The aging process affects your body on the inside through the cells .It's estimated that we have 50 trillion cells in our body; that's incomprehensible to many people. Cells have been called the "building blocks of life," and, if they aren't working properly, it has an adverse affect. An important process called apoptosis tells the cells when to self-destruct. If the cells don't die when they are supposed to, cancer can result because the cancer cells will crowd out the healthy ones. If the cells die too early, that might result in both Parkinson's and Alzheimer's disease.
There are several effects that the aging process has on the outside of your body. As you age, you may see a change in your height. You will probably lose about two inches by the time you are 80, although it can vary greatly from person to person. Some causes of height loss include flattening of the arches in your feet, changes in the vertebrae and compression of the discs between the vertebrae. Even poor posture can cause you to be shorter.

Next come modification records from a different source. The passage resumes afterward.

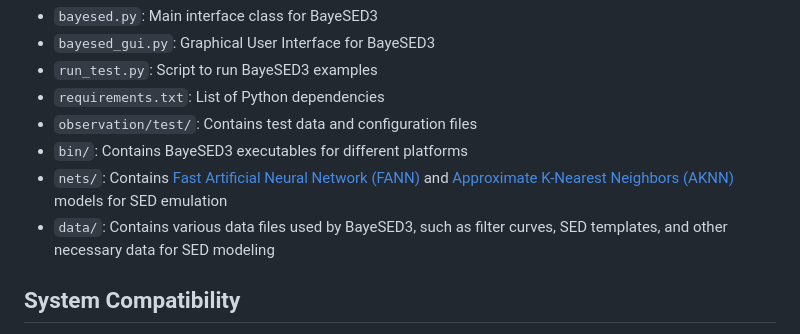
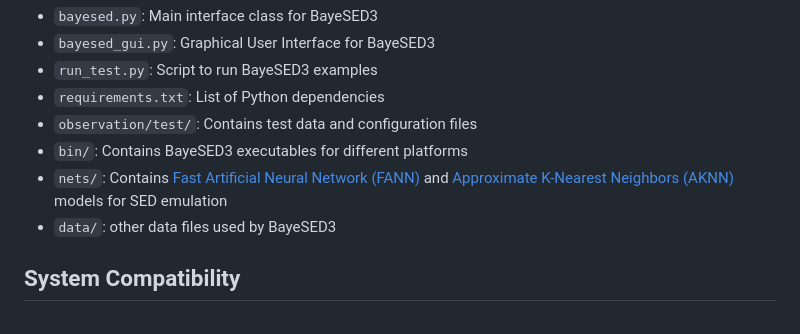
Before and after one commit to hanyk/BayeSED3, a Markdown page: README.md, the part around the change printed below. Drawn GitHub-style.

Commit message:
M README.md

```diff
--- a/README.md
+++ b/README.md
@@ -86,7 +86,7 @@ The GUI provides an intuitive way to set up complex SED analysis scenarios with
 - `observation/test/`: Contains test data and configuration files
 - `bin/`: Contains BayeSED3 executables for different platforms
 - `nets/`: Contains [Fast Artificial Neural Network (FANN)](https://github.com/libfann/fann) and [Approximate K-Nearest Neighbors (AKNN)](http://www.cs.umd.edu/~mount/ANN/) models for SED emulation
-- `data/`: Contains various data files used by BayeSED3, such as filter curves, SED templates, and other necessary data for SED modeling
+- `data/`: other data files used by BayeSED3
 
 ## System Compatibility
 
```
Also changed, not shown: other parts of README.md (+1 -1 lines).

Another way that the aging process may affect the body is you'll probably lose some weight. If you're a man, you'll probably gain weight until you reach your fifties, and then you'll start losing weight when you reach your late sixties and early seventies. You will also notice a change in the amount of fat you have in your body compared to muscle. Researchers aren't really sure if these changes in weight are really part of the aging process, or if it happens because you are less active and you might not be eating a good diet.
Your bones are another part of the body that are affected by the aging process. Your bones become more brittle with age because of loss of calcium. If you're not careful, this can result in a lot of broken bones. If you break something major, like one of your hips, that will have an affect on your mobility and independence.
Don't worry if lots of the people in your family died at a young age. The science of medicine has made great strides in recent years. Life expectancy is gradually creeping up in the United States, and you can expect to live into your late seventies. That's why economists are worried about the financial aspects of the aging population. As you live longer, you'll be collecting Social Security and Medicare for a longer period of time. When 65 was determined to be the age when you can collect Medicare, most people didn't live many years beyond 65. That's not the case anymore. Lots of people live to be in their 80's or beyond.
Now you know how the aging process affects the body. The changes are so gradual that you may not even notice. If things don't seem right, you may want to contact your health care professional who can determine just how much the aging process has affected you.